Liturgical purists will scoff.
But since I doubt very many of them are reading this blog, I will come right out and say it: I love Holden Evening Prayer.
If you are not a Lutheran of a certain stripe, you are probably scratching your head right now. Holden Evening Prayer (or “Holden”, as the initiated often call it) is an evening prayer setting written by Marty Haugen for the worshiping community at Holden Village, a retreat center in remote Washington state.
“Isn’t that the lost act of Damn Yankees?” one of my Facebook friends quipped. And he has a point–there is something just a little jazz hands about Holden.
But it is also one of my first Lutheran memories. My first Lutheran Lent (my family joined an ELCA church when I was 13) was set to the music of Holden Evening Prayer, as were many of the Lents that followed. On Wednesday nights, whether at my first Lutheran church, the Lutheran church I lurked at in college, or the Methodist church where Lutherans and others gathered in Milwaukee, I let my prayers rise up like incense. I sang the prayers that stayed with me through the week, as I hummed them while doing the dishes, reading the newspaper, walking to class.

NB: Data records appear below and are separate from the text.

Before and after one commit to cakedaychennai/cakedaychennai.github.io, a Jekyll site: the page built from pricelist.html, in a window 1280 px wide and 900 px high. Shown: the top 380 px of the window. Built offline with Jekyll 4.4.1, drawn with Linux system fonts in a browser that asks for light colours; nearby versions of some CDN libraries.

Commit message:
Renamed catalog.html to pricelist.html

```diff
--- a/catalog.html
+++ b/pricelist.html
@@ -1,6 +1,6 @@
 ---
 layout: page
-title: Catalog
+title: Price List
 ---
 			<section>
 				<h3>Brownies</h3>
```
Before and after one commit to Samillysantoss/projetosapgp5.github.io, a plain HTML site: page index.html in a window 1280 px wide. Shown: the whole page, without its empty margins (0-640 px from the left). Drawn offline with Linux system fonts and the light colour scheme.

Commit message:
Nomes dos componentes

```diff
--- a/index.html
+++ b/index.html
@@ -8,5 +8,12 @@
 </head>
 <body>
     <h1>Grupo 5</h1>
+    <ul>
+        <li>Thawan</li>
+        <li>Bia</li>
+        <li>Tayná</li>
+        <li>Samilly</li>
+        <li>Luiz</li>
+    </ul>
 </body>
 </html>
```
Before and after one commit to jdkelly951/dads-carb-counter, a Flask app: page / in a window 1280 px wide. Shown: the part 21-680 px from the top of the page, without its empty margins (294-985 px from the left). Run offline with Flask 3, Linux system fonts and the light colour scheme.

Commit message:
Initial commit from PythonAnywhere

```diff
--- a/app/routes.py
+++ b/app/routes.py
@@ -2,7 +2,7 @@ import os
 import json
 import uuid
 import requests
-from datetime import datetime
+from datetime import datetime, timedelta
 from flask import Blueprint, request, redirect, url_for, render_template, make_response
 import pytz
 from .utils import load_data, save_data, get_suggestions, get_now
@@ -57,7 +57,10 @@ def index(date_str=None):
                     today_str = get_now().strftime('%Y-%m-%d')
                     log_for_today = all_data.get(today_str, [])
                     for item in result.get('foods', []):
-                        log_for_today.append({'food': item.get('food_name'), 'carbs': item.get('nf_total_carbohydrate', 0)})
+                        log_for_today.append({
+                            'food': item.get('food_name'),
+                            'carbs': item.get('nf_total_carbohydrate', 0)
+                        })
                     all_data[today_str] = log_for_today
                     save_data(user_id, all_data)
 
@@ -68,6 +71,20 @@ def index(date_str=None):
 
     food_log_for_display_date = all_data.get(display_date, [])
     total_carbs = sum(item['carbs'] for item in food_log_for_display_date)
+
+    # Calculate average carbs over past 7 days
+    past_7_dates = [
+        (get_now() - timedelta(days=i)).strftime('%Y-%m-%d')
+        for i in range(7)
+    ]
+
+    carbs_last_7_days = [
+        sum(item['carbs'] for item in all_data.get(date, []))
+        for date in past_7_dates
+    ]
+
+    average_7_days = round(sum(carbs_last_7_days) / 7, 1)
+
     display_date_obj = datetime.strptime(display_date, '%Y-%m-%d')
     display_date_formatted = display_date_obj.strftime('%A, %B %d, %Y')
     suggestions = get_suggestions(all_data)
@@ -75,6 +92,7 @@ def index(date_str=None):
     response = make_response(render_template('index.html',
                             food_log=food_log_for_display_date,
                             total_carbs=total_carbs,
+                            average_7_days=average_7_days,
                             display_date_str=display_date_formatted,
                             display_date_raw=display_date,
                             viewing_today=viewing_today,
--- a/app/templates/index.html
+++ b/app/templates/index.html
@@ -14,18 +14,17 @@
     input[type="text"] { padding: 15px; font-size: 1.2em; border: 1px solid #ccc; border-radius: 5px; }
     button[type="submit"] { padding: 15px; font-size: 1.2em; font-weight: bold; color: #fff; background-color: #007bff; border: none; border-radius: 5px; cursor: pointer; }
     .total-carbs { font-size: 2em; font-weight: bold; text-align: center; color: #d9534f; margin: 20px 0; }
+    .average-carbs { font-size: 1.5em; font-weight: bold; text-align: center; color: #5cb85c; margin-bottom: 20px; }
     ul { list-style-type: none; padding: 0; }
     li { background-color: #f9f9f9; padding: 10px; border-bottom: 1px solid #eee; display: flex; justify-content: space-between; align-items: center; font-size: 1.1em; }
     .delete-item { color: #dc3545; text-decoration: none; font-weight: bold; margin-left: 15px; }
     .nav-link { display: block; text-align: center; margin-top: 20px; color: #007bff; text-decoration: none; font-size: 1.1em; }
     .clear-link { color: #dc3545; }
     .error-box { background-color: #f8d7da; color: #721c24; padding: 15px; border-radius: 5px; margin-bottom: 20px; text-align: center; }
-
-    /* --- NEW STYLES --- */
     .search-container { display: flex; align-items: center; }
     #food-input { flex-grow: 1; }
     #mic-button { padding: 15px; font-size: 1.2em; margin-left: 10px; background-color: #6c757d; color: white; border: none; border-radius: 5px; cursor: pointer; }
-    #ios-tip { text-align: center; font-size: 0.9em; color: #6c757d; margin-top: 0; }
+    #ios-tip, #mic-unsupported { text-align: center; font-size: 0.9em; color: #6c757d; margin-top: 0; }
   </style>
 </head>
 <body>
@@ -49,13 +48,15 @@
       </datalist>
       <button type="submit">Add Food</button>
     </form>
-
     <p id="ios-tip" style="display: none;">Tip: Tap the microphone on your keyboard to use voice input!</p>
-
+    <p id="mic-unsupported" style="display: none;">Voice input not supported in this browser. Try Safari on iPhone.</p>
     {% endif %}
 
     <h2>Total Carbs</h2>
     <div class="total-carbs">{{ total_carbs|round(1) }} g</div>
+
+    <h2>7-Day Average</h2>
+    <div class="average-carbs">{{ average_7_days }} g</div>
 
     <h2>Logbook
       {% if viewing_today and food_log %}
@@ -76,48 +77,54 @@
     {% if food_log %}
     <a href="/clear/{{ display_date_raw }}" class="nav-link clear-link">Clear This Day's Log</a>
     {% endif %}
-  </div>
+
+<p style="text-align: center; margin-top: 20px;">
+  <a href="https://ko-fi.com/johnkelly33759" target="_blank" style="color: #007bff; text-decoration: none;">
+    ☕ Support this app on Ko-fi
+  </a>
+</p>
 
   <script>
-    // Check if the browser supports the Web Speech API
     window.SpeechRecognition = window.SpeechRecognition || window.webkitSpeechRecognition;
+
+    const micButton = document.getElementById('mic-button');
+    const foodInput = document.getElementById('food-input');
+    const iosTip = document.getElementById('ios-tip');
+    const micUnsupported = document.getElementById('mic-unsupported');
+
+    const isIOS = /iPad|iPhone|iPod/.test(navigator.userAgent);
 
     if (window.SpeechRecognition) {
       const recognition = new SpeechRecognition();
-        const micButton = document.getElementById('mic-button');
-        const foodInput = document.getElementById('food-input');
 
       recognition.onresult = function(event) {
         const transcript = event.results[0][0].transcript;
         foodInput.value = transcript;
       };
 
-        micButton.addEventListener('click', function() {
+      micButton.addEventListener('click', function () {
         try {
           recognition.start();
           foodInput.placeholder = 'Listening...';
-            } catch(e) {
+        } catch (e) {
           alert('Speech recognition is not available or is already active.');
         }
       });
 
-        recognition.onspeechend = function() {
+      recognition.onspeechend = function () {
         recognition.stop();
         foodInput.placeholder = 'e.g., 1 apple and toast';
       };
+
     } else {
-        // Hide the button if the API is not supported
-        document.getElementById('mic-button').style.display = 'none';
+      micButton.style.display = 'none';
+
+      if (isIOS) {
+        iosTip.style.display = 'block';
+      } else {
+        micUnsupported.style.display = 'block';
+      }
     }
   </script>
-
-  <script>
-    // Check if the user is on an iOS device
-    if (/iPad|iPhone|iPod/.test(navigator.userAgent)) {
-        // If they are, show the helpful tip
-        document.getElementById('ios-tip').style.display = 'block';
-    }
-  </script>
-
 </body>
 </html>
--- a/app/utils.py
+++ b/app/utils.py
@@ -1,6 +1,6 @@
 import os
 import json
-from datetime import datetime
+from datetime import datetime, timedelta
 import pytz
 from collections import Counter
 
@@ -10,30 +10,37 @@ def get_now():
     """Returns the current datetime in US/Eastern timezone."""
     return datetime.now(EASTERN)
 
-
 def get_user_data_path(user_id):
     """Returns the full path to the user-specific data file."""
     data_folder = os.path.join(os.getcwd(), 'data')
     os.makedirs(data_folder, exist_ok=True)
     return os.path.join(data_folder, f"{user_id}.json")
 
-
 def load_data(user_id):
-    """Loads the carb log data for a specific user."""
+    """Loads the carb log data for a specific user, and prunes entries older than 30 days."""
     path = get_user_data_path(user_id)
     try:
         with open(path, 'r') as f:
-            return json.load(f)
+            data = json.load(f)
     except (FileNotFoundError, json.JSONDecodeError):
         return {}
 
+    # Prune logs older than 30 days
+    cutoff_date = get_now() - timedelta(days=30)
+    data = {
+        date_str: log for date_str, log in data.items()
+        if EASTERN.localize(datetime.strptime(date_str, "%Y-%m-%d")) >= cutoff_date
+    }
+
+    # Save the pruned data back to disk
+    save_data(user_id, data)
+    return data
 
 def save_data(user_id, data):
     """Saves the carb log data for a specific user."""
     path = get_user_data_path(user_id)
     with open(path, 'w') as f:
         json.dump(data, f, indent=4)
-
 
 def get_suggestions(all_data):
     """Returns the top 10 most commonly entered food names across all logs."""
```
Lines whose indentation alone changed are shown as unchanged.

One of my favorite things about liturgy is the way it carries our faith through time and space. I love that the liturgy I sang in Evanston, Illinois and Northfield, Minnesota and Milwaukee, Wisconsin is one I can sing in rural Litchfield and rural Cosmos, too. I love that when I came home from singing it last night, I came home to post after Facebook post by people who had just sung it, too.
Most of the folks at First and Beckville have not been singing Holden Evening Prayer for all of their Lutheran lives. This is only the second year that I have led it. So, our prayers are rising up more tentatively than usual.
But they are rising up alongside the prayers of congregations across the country, singing the same liturgy and praying the same prayers. And, jazz hands or no, there is something very lovely about that.